Louisiana Governor Bobby Jindal speaks during the National Rifle Association Annual Meeting Leadership Forum on April 25, 2014 in Indianapolis, Indiana.

Nashville (CNN)A pack of 2016 Republicans made their pitch for president Friday before the National Rifle Association's annual meeting in Nashville, blasting the Obama administration for what they described as an erosion of freedom while punctuating their remarks with sharp enthusiasm for Second Amendment rights.

The contenders also used the principles behind gun rights to fire off criticism of President Barack Obama's handling of national security, further signaling the influential role that foreign policy is expected to have in the presidential election.
More than 70,000 people descended upon Music City to attend the convention, but tickets to see the candidates speak in a five-hour long forum was limited to about 5,000 people.
Sen. Ted Cruz of Texas was the only declared candidate on stage Friday. Other potential contenders included former Florida Gov. Jeb Bush, former Sen. Rick Santorum of Pennsylvania, former Texas Gov. Rick Perry, Wisconsin Gov. Scott Walker, Louisiana Gov. Bobby Jindal, former Arkansas Gov. Mike Huckabee, retired neurosurgeon Ben Carson, former Hewlett-Packard CEO Carly Fiorina and Sen. Lindsey Graham of South Carolina.
    1. Candidates show off gun credentials
    As tradition at the annual NRA gathering, the speakers tried to establish their own longstanding history with guns in different ways.
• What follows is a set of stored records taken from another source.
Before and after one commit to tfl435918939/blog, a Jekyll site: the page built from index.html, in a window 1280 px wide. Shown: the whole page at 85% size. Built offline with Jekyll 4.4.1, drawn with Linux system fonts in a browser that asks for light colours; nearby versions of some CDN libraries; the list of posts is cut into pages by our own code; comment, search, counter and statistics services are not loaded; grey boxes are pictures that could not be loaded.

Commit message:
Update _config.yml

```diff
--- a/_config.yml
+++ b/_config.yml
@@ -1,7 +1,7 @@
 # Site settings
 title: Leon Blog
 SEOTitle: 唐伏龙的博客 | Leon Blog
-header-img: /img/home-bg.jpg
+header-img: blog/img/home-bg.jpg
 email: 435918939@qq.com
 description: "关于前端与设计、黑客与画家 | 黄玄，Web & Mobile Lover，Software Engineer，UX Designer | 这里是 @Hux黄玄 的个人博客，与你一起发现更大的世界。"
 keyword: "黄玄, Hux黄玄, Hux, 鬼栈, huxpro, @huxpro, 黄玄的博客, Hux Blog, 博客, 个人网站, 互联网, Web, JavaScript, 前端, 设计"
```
Santorum held up his concealed carry card before the audience and boasted that his wife requested ammunition for an upcoming birthday.
    Walker talked about bow-hunting, while Huckabee perused the firearm vendor hall and later listed on stage the guns he grew up with, including his first BB gun at the age of five. "I still have the same gun in mint condition," he said.
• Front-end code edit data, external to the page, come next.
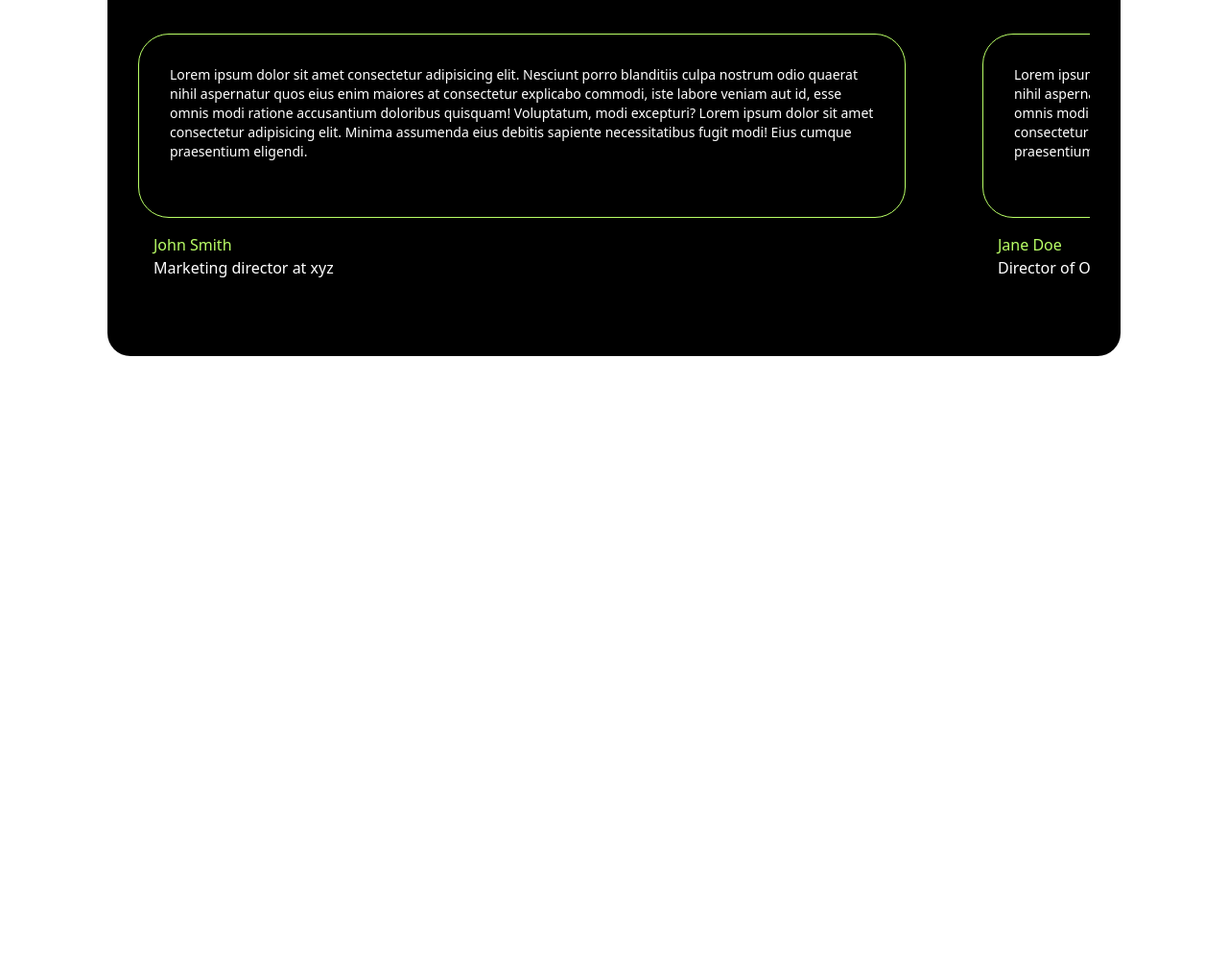
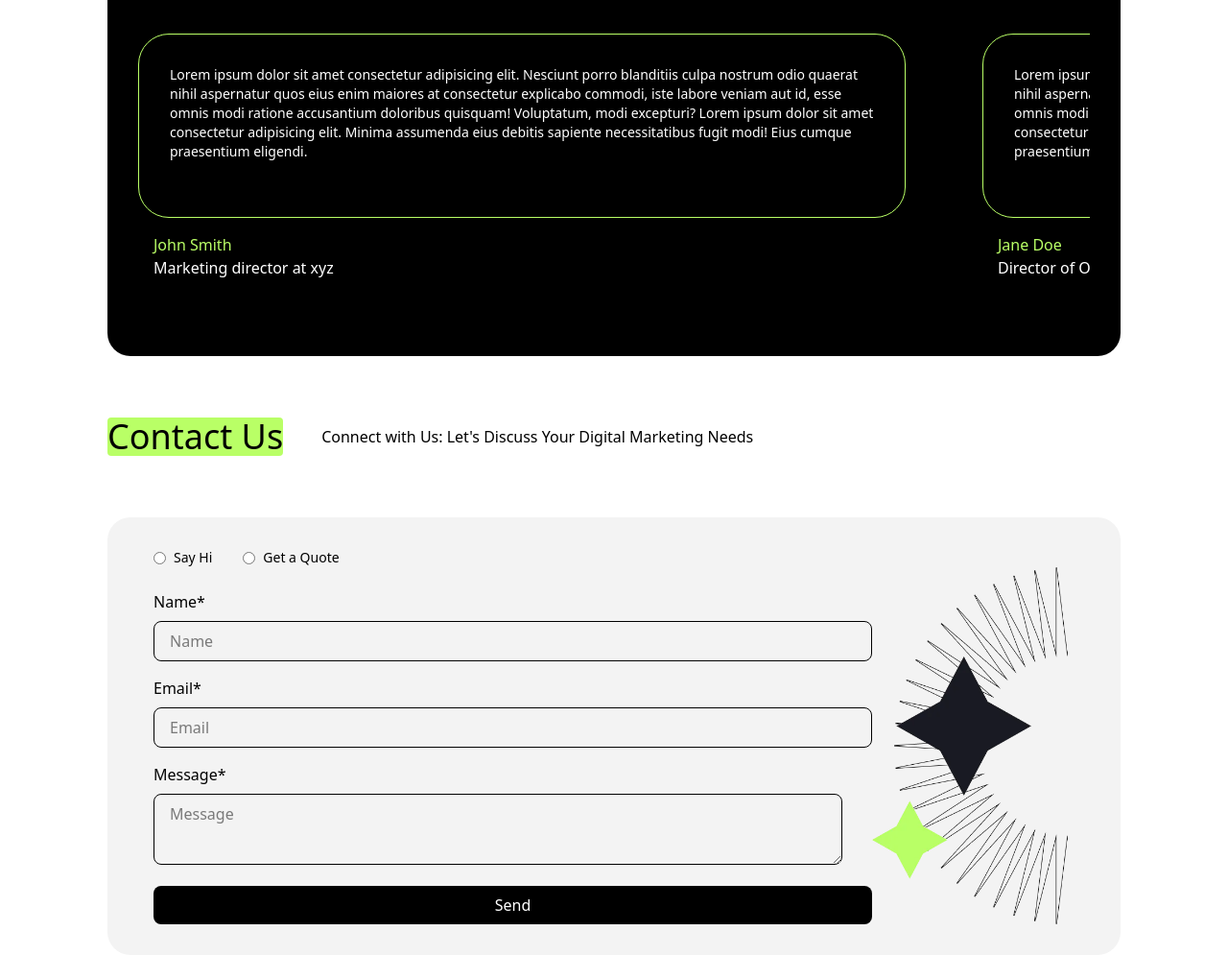
Before and after one commit to DusuTimothy/Positivus_landing_page, a website: page index.html in a window 1280 px wide. Shown: the part 4787-5782 px from the top of the page at 96% size. Before the commit the page ends 5158 px from the top, so only its background shows below. Drawn offline with Linux system fonts and the light colour scheme.

Commit message:
added contact section

```diff
--- a/index.html
+++ b/index.html
@@ -381,7 +381,8 @@
       <!-- TESTIMONIALS 1 -->
       <aside class="flex gap-20 overflow-y-hidden py-8">
         <article class="">
-          <p class="text-sm border border-[#b9ff66] rounded-4xl p-8 w-lvh h-48">Lorem ipsum dolor sit amet consectetur adipisicing elit.
+          <p class="text-sm border border-[#b9ff66] rounded-4xl p-8 w-lvh h-48">Lorem ipsum dolor sit amet consectetur
+            adipisicing elit.
             Nesciunt porro blanditiis culpa nostrum odio quaerat
             nihil aspernatur quos eius enim maiores at consectetur explicabo commodi, iste labore veniam aut id, esse
             omnis modi ratione accusantium doloribus quisquam! Voluptatum, modi excepturi? Lorem ipsum dolor sit amet
@@ -394,7 +395,8 @@
         </article>
         <!-- TESTIMONIALS 2 -->
         <article class="">
-          <p class="text-sm border border-[#b9ff66] rounded-4xl p-8 w-lvh h-48">Lorem ipsum dolor sit amet consectetur adipisicing elit.
+          <p class="text-sm border border-[#b9ff66] rounded-4xl p-8 w-lvh h-48">Lorem ipsum dolor sit amet consectetur
+            adipisicing elit.
             Nesciunt porro blanditiis culpa nostrum odio quaerat
             nihil aspernatur quos eius enim maiores at consectetur explicabo commodi, iste labore veniam aut id, esse
             omnis modi ratione accusantium doloribus quisquam! Voluptatum, modi excepturi? Lorem ipsum dolor sit amet
@@ -407,7 +409,8 @@
         </article>
         <!-- TESTIMONIALS 3 -->
         <article class="">
-          <p class="border border-[#b9ff66] rounded-4xl p-8 w-lvh h-48 text-sm">Lorem ipsum dolor sit amet consectetur adipisicing elit.
+          <p class="border border-[#b9ff66] rounded-4xl p-8 w-lvh h-48 text-sm">Lorem ipsum dolor sit amet consectetur
+            adipisicing elit.
             Nesciunt porro blanditiis culpa nostrum odio quaerat
             nihil aspernatur quos eius enim maiores at consectetur explicabo commodi, iste labore veniam aut id, esse
             omnis modi ratione accusantium doloribus quisquam! Voluptatum, modi excepturi? Lorem ipsum dolor sit amet
@@ -420,7 +423,8 @@
         </article>
         <!-- TESTIMONIALS 4 -->
         <article class="">
-          <p class="border border-[#b9ff66] rounded-4xl p-8 w-lvh h-48 text-sm">Lorem ipsum dolor sit amet consectetur adipisicing elit.
+          <p class="border border-[#b9ff66] rounded-4xl p-8 w-lvh h-48 text-sm">Lorem ipsum dolor sit amet consectetur
+            adipisicing elit.
             Nesciunt porro blanditiis culpa nostrum odio quaerat
             nihil aspernatur quos eius enim maiores at consectetur explicabo commodi, iste labore veniam aut id, esse
             omnis modi ratione accusantium doloribus quisquam! Voluptatum, modi excepturi? Lorem ipsum dolor sit amet
@@ -433,7 +437,8 @@
         </article>
         <!-- TESTIMONIALS 5 -->
         <article class="">
-          <p class="border border-[#b9ff66] rounded-4xl p-8 w-lvh h-48 text-sm">Lorem ipsum dolor sit amet consectetur adipisicing elit.
+          <p class="border border-[#b9ff66] rounded-4xl p-8 w-lvh h-48 text-sm">Lorem ipsum dolor sit amet consectetur
+            adipisicing elit.
             Nesciunt porro blanditiis culpa nostrum odio quaerat
             nihil aspernatur quos eius enim maiores at consectetur explicabo commodi, iste labore veniam aut id, esse
             omnis modi ratione accusantium doloribus quisquam! Voluptatum, modi excepturi? Lorem ipsum dolor sit amet
@@ -446,7 +451,8 @@
         </article>
         <!-- TESTIMONIALS 6 -->
         <article class="">
-          <p class="border border-[#b9ff66] rounded-4xl p-8 w-lvh h-48 text-sm">Lorem ipsum dolor sit amet consectetur adipisicing elit.
+          <p class="border border-[#b9ff66] rounded-4xl p-8 w-lvh h-48 text-sm">Lorem ipsum dolor sit amet consectetur
+            adipisicing elit.
             Nesciunt porro blanditiis culpa nostrum odio quaerat
             nihil aspernatur quos eius enim maiores at consectetur explicabo commodi, iste labore veniam aut id, esse
             omnis modi ratione accusantium doloribus quisquam! Voluptatum, modi excepturi? Lorem ipsum dolor sit amet
@@ -460,6 +466,59 @@
       </aside>
     </section>
   </main>
+
+  <!-- CONTACT SECTION -->
+
+  <main>
+    <section class="flex items-center gap-10 my-16 ml-28">
+      <h2 class="bg-[#b9ff66] text-4xl font-medium rounded-sm">Contact Us</h2>
+      <p>
+        Connect with Us: Let's Discuss Your Digital Marketing Needs
+      </p>
+    </section>
+
+    <!-- INPUT FORM -->
+
+    <section class="bg-[#f3f3f3] rounded-3xl mx-28 pl-12 p-8 ">
+      <!-- Radio inputs section -->
+      <aside class="flex text-sm gap-8">
+        <div class="flex items-center gap-2">
+          <input type="radio" name="say Hi" id="">
+          <span class="">Say Hi</span>
+        </div>
+        <div class="flex items-center gap-2">
+          <input type="radio" name="say Hi" id="">
+          <span>Get a Quote</span>
+        </div>
+      </aside>
+
+      <!-- Details input section -->
+      <article class="flex justify-between">
+        <aside class="flex flex-col mt-6">
+          <!-- Name -->
+          <div>
+            <label for="" class="font-medium block">Name*</label>
+            <input type="text" placeholder="Name" class="border rounded-lg mt-2 mb-4 pl-4 py-2 pr-125">
+          </div>
+          <!-- Email -->
+          <div>
+            <label for="" class="font-medium block">Email*</label>
+            <input type="email" placeholder="Email" class="border rounded-lg mt-2 mb-4 pl-4 py-2 pr-125">
+          </div>
+          <!-- Message -->
+          <div>
+            <label for="" class="font-medium block">Message*</label>
+            <textarea name="" id="" placeholder="Message" class="border rounded-lg mt-2 mb-4 pl-4 py-2 pb-4 pr-125"></textarea>
+          </div>
+
+          <button type="submit" class="bg-black text-white rounded-lg py-2">Send</button>
+        </aside>
+        <img src="img/contact.webp" alt="" class="w-96">
+      </article>
+    </section>
+  </main>
+
+
 </body>
 
 </html>
```
Also changed, not shown: img/contact.webp (added), src/output.css.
    Perry screened a video showing off his shooting skills (the same video was also shown at the 2013 NRA convention). The former governor also crowed about the gun manufacturers he recruited to Texas from other states.
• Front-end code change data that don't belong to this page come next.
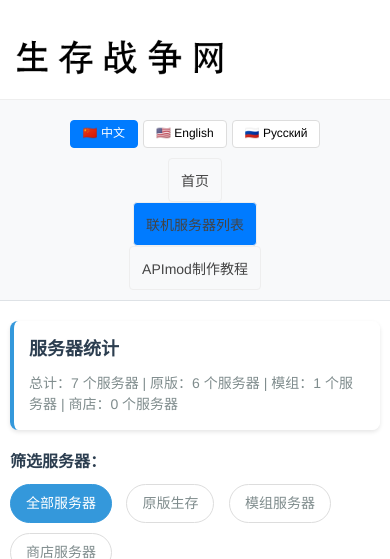
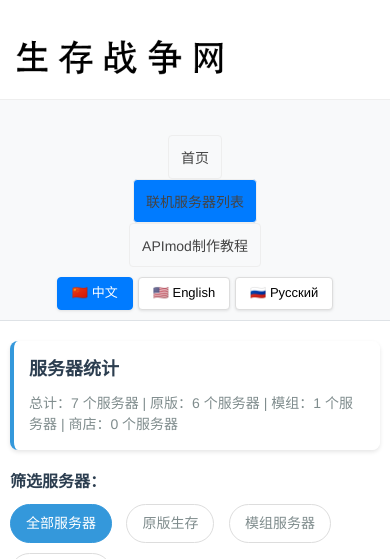
Before and after one commit to YYLMZXC/yylmzxc.github.io, a PHP site: page /online_server.php in a window 390 px wide. Shown: the top 559 px of the page. Run offline with PHP 8.4, Linux system fonts and the light colour scheme; some libraries are stand-ins or nearby versions.

Commit message:
更新于 2025-11-18 21:01:57

```diff
--- a/online_server.php
+++ b/online_server.php
@@ -147,26 +147,25 @@ function add_server($name, $ip, $group, $note = '', $type = 'original') {
     </div>
 </header><!-- end #header -->
 
-<!-- 导航栏 - 翻译按钮优先显示 -->
+<!-- 导航栏 -->
 <nav id="top-nav-bar" class="clearfix" role="navigation">
     <div class="container">
         <div class="row">
-            <!-- 语言选择器优先显示 -->
-            <div class="language-section col-mb-12 col-3">
-                <!-- 语言选择器 -->
+            <!-- 导航菜单 -->
+            <div id="nav-menu" class="nav-menu">
+                <a title="生存战争网_SC中文社区" href="index.php" class="i18n-link" data-i18n="nav.home">首页</a>
+                <a title="生存战争联机服务器地址列表" href="online_server.php" class="active i18n-link" data-i18n="nav.serverList">联机服务器列表</a>
+                <a rel="nofollow" target="_blank" title="生存战争-APImod制作教程" href="https://www.yuque.com/u589148/wf2knt" class="i18n-link" data-i18n="nav.apiTutorial">APImod制作教程</a>
+            </div>
+
+            <!-- 语言选择器放在右上角 -->
+            <div class="language-section-top-right">
                 <div class="language-selector">
                     <button class="language-btn active" data-lang="zh" title="切换到中文">🇨🇳 中文</button>
                     <button class="language-btn" data-lang="en" title="Switch to English">🇺🇸 English</button>
                     <button class="language-btn" data-lang="ru" title="Переключиться на Русский">🇷🇺 Русский</button>
                 </div>
             </div>
-
-            <!-- 导航菜单 -->
-<div id="nav-menu" class="nav-menu">
-    <a title="生存战争网_SC中文社区" href="index.php" class="i18n-link" data-i18n="nav.home">首页</a>
-    <a title="生存战争联机服务器地址列表" href="online_server.php" class="active i18n-link" data-i18n="nav.serverList">联机服务器列表</a>
-    <a rel="nofollow" target="_blank" title="生存战争-APImod制作教程" href="https://www.yuque.com/u589148/wf2knt" class="i18n-link" data-i18n="nav.apiTutorial">APImod制作教程</a>
-</div>
         </div><!-- end .row -->
     </div>
 </nav><!-- end #top-nav-bar -->
--- a/scweb_res/online_server/online_server_main.css
+++ b/scweb_res/online_server/online_server_main.css
@@ -138,11 +138,10 @@ button, input, select, textarea {
 #nav-menu {
   margin: 25px 0 0;
   padding: 0;
-  clear: both;
   display: flex;
   flex-wrap: wrap;
   gap: 0;
-  width: 100%;
+  width: calc(100% - 300px); /* 为右上角翻译按钮留出空间 */
   max-width: 100%;
 }
 
@@ -201,10 +200,62 @@ button, input, select, textarea {
   align-items: center;
 }
 
+/* 右上角语言选择器样式 */
+.language-section-top-right {
+  position: absolute;
+  top: 15px;
+  right: 25%;
+  z-index: 1001;
+  background-color: transparent;
+  margin-right: 10px;
+  transform: translateX(0);
+}
+
+.language-section-top-right .language-selector {
+  display: flex;
+  gap: 5px;
+  flex-wrap: wrap;
+}
+
+.language-section-top-right .language-btn {
+  padding: 6px 12px;
+  border: 1px solid #ddd;
+  border-radius: 4px;
+  background: white;
+  font-size: 12px;
+  cursor: pointer;
+  transition: all 0.3s ease;
+  white-space: nowrap;
+  box-shadow: 0 1px 3px rgba(0, 0, 0, 0.1);
+}
+
+.language-section-top-right .language-btn:hover {
+  border-color: #007cba;
+  box-shadow: 0 2px 6px rgba(0, 124, 186, 0.2);
+  background: #f8f9fa;
+}
+
+.language-section-top-right .language-btn.active {
+  background-color: #007bff;
+  color: white;
+  border-color: #007bff;
+}
+
+.language-section-top-right .language-btn.active:hover {
+  background-color: #0056b3;
+  border-color: #0056b3;
+}
+
 /* 响应式设计 */
 @media (max-width: 768px) {
   #top-nav-bar {
     padding: 10px 0;
+  }
+
+  /* 移动端调整导航菜单宽度 */
+  #nav-menu {
+    width: 100%;
+    margin-bottom: 10px;
   }
 
   .nav-menu {
@@ -216,9 +267,24 @@ button, input, select, textarea {
     font-size: 14px;
   }
 
-  .language-section {
+  /* 移动端右上角翻译按钮调整 */
+  .language-section-top-right {
+    position: relative;
+    top: auto;
+    right: auto;
+    display: flex;
     justify-content: center;
+    width: 100%;
     margin-top: 10px;
+  }
+
+  .language-section-top-right .language-selector {
+    justify-content: center;
+  }
+
+  .language-section-top-right .language-btn {
+    padding: 8px 14px;
+    font-size: 13px;
   }
 }
 
```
    For Bush, the NRA meeting was a chance to tout his record, including his A+ rating from the NRA, before a conservative crowd that's largely skeptical of him due to his more moderate positions on immigration and Common Core.
    Bush proclaimed to the audience that he's "been with you in trenches" as an "NRA life member since 1986." He also listed the gun rights measures he enacted or maintained as former governor, and defended the stand your ground laws in Florida that became a hot topic following the shooting death of Trayvon Martin.